Except there never was one. The problem was, Don Johnson had the depth of center ice in Anaheim with no zamboni in sight. Aside from being a certified good ol' boy, and having a handful of semi-insignificant movies under his belt (plus one debatably good one) his major draw was his (often obviously mascara'ed and otherwise edited) pretty face and status as recovery-movement cover-boy Lazarus. (I seem to remember quite the basket on the fellow, as well...) The fact that he had exactly four facial expressions (determined and rugged, friendly and charming, seductive and...I forget the fourth...oh, yeah, surprised) tended to be forgotten as did the fact that he never quite seemed to be on-screen or off, really hip to what was going on around him. As the show wore on, it became obvious that the entire franchise was trading on the legend of the era not-quite-past, the hedonistic lassez-faire Seventies, negating it without being able to replace it with anything substantial. Outside of their jobs and cover stories, neither Crockett or Tubbs (or, for that matter, anyone else in the cast) had any "real" lives beyond a voyeuristic moral outrage at the world of surfaces and sensation that surrounded them: religion, old friends, family ties, even those of ethnicity and birthplace were routinely trivialized or turned into tools of the Enemy -- only a life spent in eternal, obsessive vigilance against human pleasure made any sense at all. In other words the show sold drugs, sex, and consumerism, decrying them all as false paths while pointing out no other direction save to insist on moving instantly beyond them. The show began to run out of steam three years later, and was cancelled after five seasons, an uneasy relic of the Age of Greed and Republicanism in a time of recession and growing political polarization.

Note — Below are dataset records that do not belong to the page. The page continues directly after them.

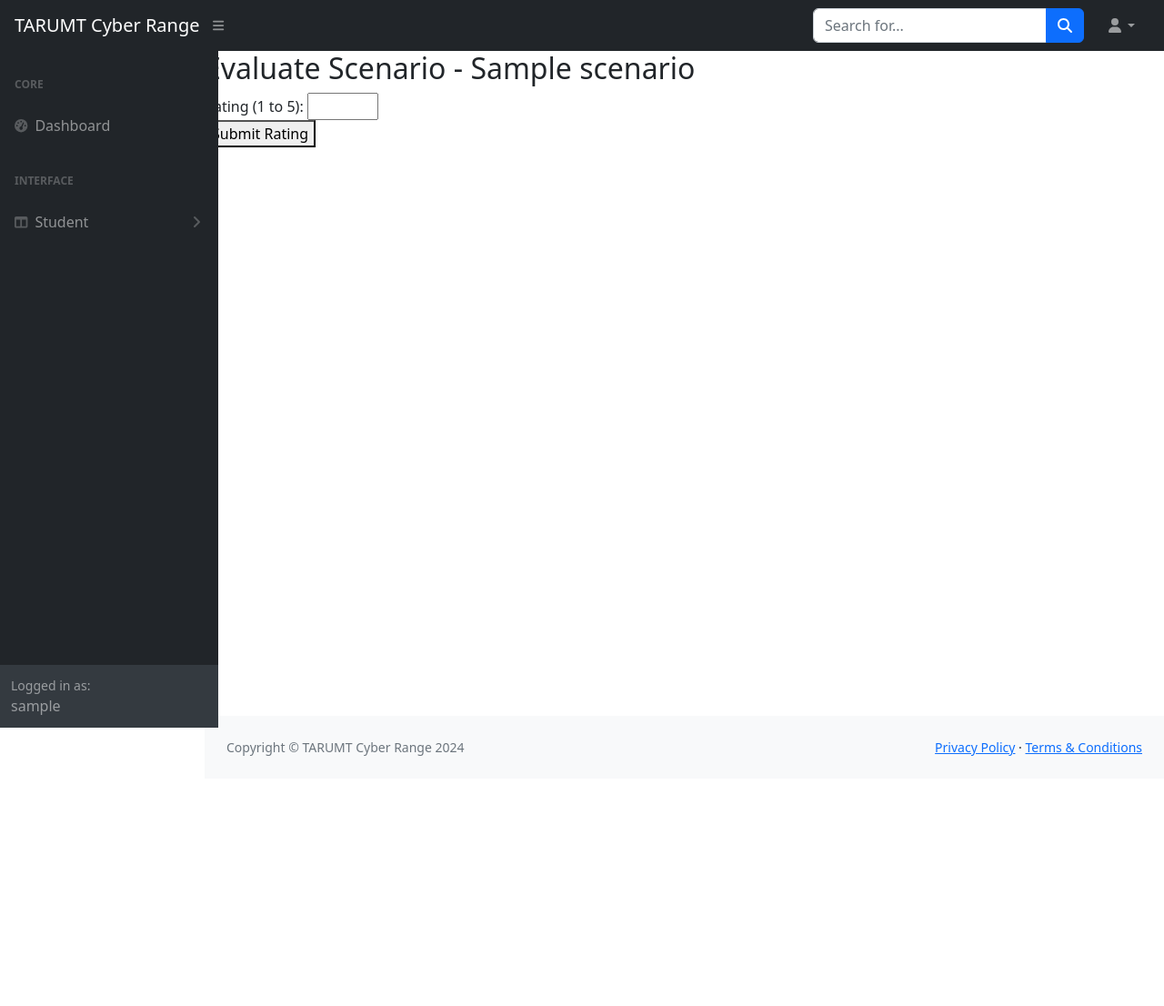
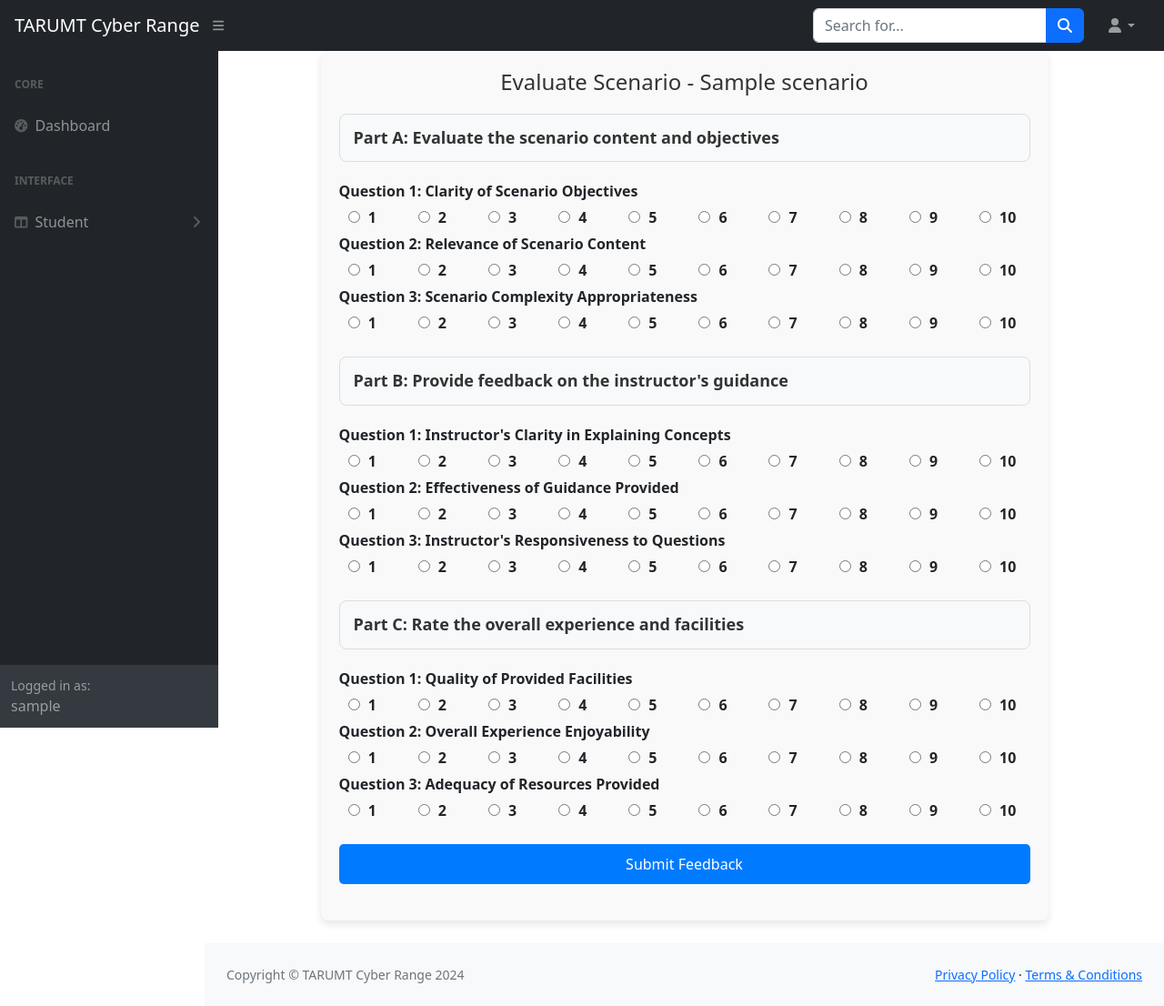
Before and after one commit to AndrewYeo03/Final-Year-Project, a PHP site: page /student-dashboard/evaluateScenario.php?id=1 in a window 1280 px wide. Shown: the whole page at 91% size. Before the commit the page ends 831 px from the top, so only its background shows below. Run offline with PHP 8.4, Linux system fonts and the light colour scheme; the visitor is signed in with stand-in values (Sample User, id 1); tables that the repository leaves empty or names only in its code hold one stand-in row (values such as "Sample post"); some libraries are stand-ins or nearby versions.

Commit message:
website logo update & evaluate Scenario done (backend havent test)

```diff
--- a/header_footer/footer.php
+++ b/header_footer/footer.php
@@ -2,7 +2,7 @@
 <footer class="py-4 bg-light mt-auto">
     <div class="container-fluid px-4">
         <div class="d-flex align-items-center justify-content-between small">
-            <div class="text-muted">Copyright &copy; TARUMT Cyber Range 2024</div>
+            <div class="text-muted">Copyright &copy; TARUMT Cyber Range <?php echo date('Y'); ?></div>
             <div>
                 <a href="#">Privacy Policy</a>
                 &middot;
--- a/header_footer/header_admin.php
+++ b/header_footer/header_admin.php
@@ -34,7 +34,7 @@
     <meta name="viewport" content="width=device-width, initial-scale=1, shrink-to-fit=no" />
     <meta name="description" content="" />
     <meta name="author" content="" />
-    <link rel="icon" href="../pictures/school_logo.png" type="image/png" sizes="64x64"/>
+    <link rel="icon" href="../pictures/school_logo.ico" type="image/x-icon"/>
     <title>Admin Dashboard - TARUMT Cyber Range</title>
     <link href="https://cdn.jsdelivr.net/npm/simple-datatables@7.1.2/dist/style.min.css" rel="stylesheet" />
     <link href="../css/styles.css" rel="stylesheet" />
--- a/header_footer/header_instructor.php
+++ b/header_footer/header_instructor.php
@@ -35,7 +35,7 @@
     <meta name="description" content="" />
     <meta name="author" content="" />
     <title>Instructor Dashboard - TARUMT Cyber Range</title>
-    <link rel="icon" href="../pictures/school_logo.png" type="image/png" sizes="64x64"/>
+    <link rel="icon" href="../pictures/school_logo.ico" type="image/x-icon"/>
     <link href="https://cdn.jsdelivr.net/npm/simple-datatables@7.1.2/dist/style.min.css" rel="stylesheet" />
     <link href="../css/styles.css" rel="stylesheet" />
     <script src="https://use.fontawesome.com/releases/v6.3.0/js/all.js" crossorigin="anonymous"></script>
--- a/header_footer/header_student.php
+++ b/header_footer/header_student.php
@@ -29,7 +29,7 @@
     <meta name="description" content="" />
     <meta name="author" content="" />
     <title><?php echo htmlspecialchars($titleName); ?></title>
-    <link rel="icon" href="../pictures/school_logo.ico?v=1" type="image/x-icon" sizes="64x64"/>
+    <link rel="icon" href="../pictures/school_logo.ico" type="image/x-icon"/>
     <link href="https://cdn.jsdelivr.net/npm/simple-datatables@7.1.2/dist/style.min.css" rel="stylesheet" />
     <link href="../css/styles.css" rel="stylesheet" />
     <script src="https://use.fontawesome.com/releases/v6.3.0/js/all.js" crossorigin="anonymous"></script>
--- a/login.php
+++ b/login.php
@@ -16,7 +16,7 @@
         $_SESSION['role_id'] = $user['role_id'];
         $_SESSION['username'] = $user['username'];
 
-        //Set the session start time and timeout period (1 hour = 3600 seconds)
+        // Set the session start time and timeout period (1 hour = 3600 seconds)
         $_SESSION['login_time'] = time();
         $_SESSION['timeout_duration'] = 60;
 
@@ -29,7 +29,7 @@
             header("Location: admin-dashboard/admin_dashboard.php");
         }
     } else {
-        echo "<div class='error'>Login failed, email or password is incorrect</div>";
+        echo "<script>alert('Login failed, email or password is incorrect');</script>";
     }
 }
 ?>
@@ -40,7 +40,7 @@
     <meta charset="UTF-8">
     <meta name="viewport" content="width=device-width, initial-scale=1.0">
     <title>Login - TAR UMT Cyber Range</title>
-    <link rel="icon" href="../pictures/school_logo.png" type="image/png" sizes="64x64"/>
+    <link rel="icon" href="../pictures/school_logo.ico" type="image/x-icon"/>
     <link rel="stylesheet" href="css/login.css">
 </head>
 <body>
--- a/register.php
+++ b/register.php
@@ -56,7 +56,7 @@
     <meta charset="UTF-8">
     <meta name="viewport" content="width=device-width, initial-scale=1.0">
     <title>Create Account - TAR UMT Cyber Range</title>
-    <link rel="icon" href="../pictures/school_logo.png" type="image/png" sizes="64x64"/>
+    <link rel="icon" href="../pictures/school_logo.ico" type="image/x-icon"/>
     <link rel="stylesheet" href="css/register.css">
     <script>
         function validateForm() {
--- a/student-dashboard/evaluateScenario.php
+++ b/student-dashboard/evaluateScenario.php
@@ -29,35 +29,197 @@
 
 // Handle form submission
 if ($_SERVER['REQUEST_METHOD'] == 'POST') {
-    $rating = $_POST['rating'];
+    $ratings = $_POST['ratings']; // Array with ratings for all parts
 
-    // Insert the rating into the database
-    $stmt = $conn->prepare("INSERT INTO ratings (student_id, scenario_id, rating) VALUES (?, ?, ?)");
-    $stmt->bind_param("iii", $studentData['id'], $scenario_id, $rating);
-    if ($stmt->execute()) {
-        echo "<p>Thank you for your rating! Your feedback has been submitted successfully.</p>";
-    } else {
-        echo "<p>There was an error submitting your rating. Please try again.</p>";
+    // Prepare a single SQL statement to insert multiple ratings
+    $stmt = $conn->prepare("INSERT INTO ratings (student_id, scenario_id, part, rating) VALUES (?, ?, ?, ?)");
+
+    foreach ($ratings as $part => $rating) {
+        $stmt->bind_param("iiii", $studentData['student_id'], $scenario_id, $part, $rating);
+        $stmt->execute();
     }
     $stmt->close();
+    echo "<p class='success-msg'>Thank you! Your feedback has been submitted successfully.</p>";
 }
 ?>
+
+<style>
+    .evaluation-container {
+        max-width: 800px;
+        margin: auto;
+        margin-bottom: 25px;
+        padding: 20px;
+        background-color: #f9f9f9;
+        border-radius: 8px;
+        box-shadow: 0 4px 8px rgba(0, 0, 0, 0.1);
+    }
+
+    .evaluation-header {
+        text-align: center;
+        margin-bottom: 20px;
+    }
+
+    h2 {
+        color: #333;
+        font-size: 24px;
+    }
+
+    .scenario-title {
+        background-color: #f8f9fa;
+        padding: 15px;
+        border: 1px solid #ddd;
+        border-radius: 8px;
+        margin-bottom: 20px;
+        display: flex;
+        justify-content: space-between;
+        align-items: center;
+    }
+
+    .scenario-title h3 {
+        margin: 0;
+        font-size: 18px;
+        color: #333;
+        font-weight: bold;
+    }
+
+    .form-group {
+        margin-bottom: 20px;
+    }
+
+    label {
+        font-weight: bold;
+        /* Make the text bold */
+    }
+
+    .rating-options {
+        display: flex;
+        justify-content: space-between;
+        width: 100%;
+    }
+
+    .rating-options label {
+        display: inline-block;
+        margin-right: 10px;
+        padding: 5px;
+        text-align: center;
+    }
+
+    .rating-options input[type="radio"] {
+        margin: 0 5px;
+    }
+
+    .btn-evaluate {
+        display: block;
+        width: 100%;
+        padding: 10px;
+        background-color: #007BFF;
+        color: #fff;
+        border: none;
+        border-radius: 5px;
+        cursor: pointer;
+        font-size: 16px;
+    }
+
+    .btn-evaluate:hover {
+        background-color: #0056b3;
+    }
+
+    .success-msg {
+        color: green;
+        font-weight: bold;
+        text-align: center;
+    }
+</style>
+
 
 <div class="evaluation-container">
     <div class="evaluation-header">
         <h2>Evaluate Scenario - <?php echo htmlspecialchars($scenario['title']); ?></h2>
     </div>
-    <div class="evaluation-content">
-        <form action="" method="POST">
-            <div class="form-group">
-                <label for="rating">Rating (1 to 5):</label>
-                <input type="number" name="rating" id="rating" min="1" max="5" required>
-            </div>
-            <div class="form-group">
-                <button type="submit" class="btn-evaluate">Submit Rating</button>
-            </div>
-        </form>
-    </div>
+
+    <form action="" method="POST">
+        <!-- Part A -->
+        <div class="scenario-title">
+            <h3>Part A: Evaluate the scenario content and objectives</h3>
+        </div>
+        <div class="form-group">
+            <?php for ($i = 1; $i <= 3; $i++) {
+                $questionTitles = [
+                    1 => "Clarity of Scenario Objectives",
+                    2 => "Relevance of Scenario Content",
+                    3 => "Scenario Complexity Appropriateness"
+                ];
+            ?>
+                <label>
+                    Question <?php echo $i; ?>: <?php echo $questionTitles[$i]; ?>
+                </label>
+                <div class="rating-options">
+                    <?php for ($j = 1; $j <= 10; $j++) { ?>
+                        <label>
+                            <input type="radio" name="ratings[1][<?php echo $i; ?>]" value="<?php echo $j; ?>" required>
+                            <?php echo $j; ?>
+                        </label>
+                    <?php } ?>
+                </div>
+            <?php } ?>
+        </div>
+
+        <!-- Part B -->
+        <div class="scenario-title">
+            <h3>Part B: Provide feedback on the instructor's guidance</h3>
+        </div>
+        <div class="form-group">
+            <?php for ($i = 1; $i <= 3; $i++) {
+                $questionTitles = [
+                    1 => "Instructor's Clarity in Explaining Concepts",
+                    2 => "Effectiveness of Guidance Provided",
+                    3 => "Instructor's Responsiveness to Questions"
+                ];
+            ?>
+                <label>
+                    Question <?php echo $i; ?>: <?php echo $questionTitles[$i]; ?>
+                </label>
+                <div class="rating-options">
+                    <?php for ($j = 1; $j <= 10; $j++) { ?>
+                        <label>
+                            <input type="radio" name="ratings[2][<?php echo $i; ?>]" value="<?php echo $j; ?>" required>
+                            <?php echo $j; ?>
+                        </label>
+                    <?php } ?>
+                </div>
+            <?php } ?>
+        </div>
+
+        <!-- Part C -->
+        <div class="scenario-title">
+            <h3>Part C: Rate the overall experience and facilities</h3>
+        </div>
+        <div class="form-group">
+            <?php for ($i = 1; $i <= 3; $i++) {
+                $questionTitles = [
+                    1 => "Quality of Provided Facilities",
+                    2 => "Overall Experience Enjoyability",
+                    3 => "Adequacy of Resources Provided"
+                ];
+            ?>
+                <label>
+                    Question <?php echo $i; ?>: <?php echo $questionTitles[$i]; ?>
+                </label>
+                <div class="rating-options">
+                    <?php for ($j = 1; $j <= 10; $j++) { ?>
+                        <label>
+                            <input type="radio" name="ratings[3][<?php echo $i; ?>]" value="<?php echo $j; ?>" required>
+                            <?php echo $j; ?>
+                        </label>
+                    <?php } ?>
+                </div>
+            <?php } ?>
+        </div>
+
+        <div class="form-group">
+            <button type="submit" class="btn-evaluate">Submit Feedback</button>
+        </div>
+    </form>
 </div>
 
-<?php include '../header_footer/footer.php' ?>
+<?php include '../header_footer/footer.php'; ?>
--- a/student-dashboard/rateScenario.php
+++ b/student-dashboard/rateScenario.php
@@ -122,7 +122,7 @@
 
 <div class="evaluation-container">
     <div class="evaluation-header">
-        <h2>Scenario Evaluation 2024</h2>
+        <h2>Scenario Evaluation <?php echo date('Y'); ?></h2>
         <p>
             Dear Students,<br>
             Please provide your feedback for each scenario. Your responses are crucial for improving the learning experience.
```
Also changed, not shown: student-dashboard/student_dashboard.php (+0 -8 lines), pictures/school_logo.png (deleted).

Perhaps it's only fair that it promised far more than it delivered. Pretty much no show could have, considering the tenor of the time, and most of the shows that tried to follow in its in-your-face decadence and cinematic virtuosity (Max Headroom, Profit, and arguably the cartoon series, Jem) have been interesting experiments, but yanked before full fruition. Don Johnson went on to other projects, and allegedly back onto liquor and coke (to everyone's great relief), as did Melanie Griffith, who also divorced him, though recovery-movement-themed shows continued through the mid-90's. Olmos got his credibility back, as did Michael Mann. But TV has never quite been the same since. Wow.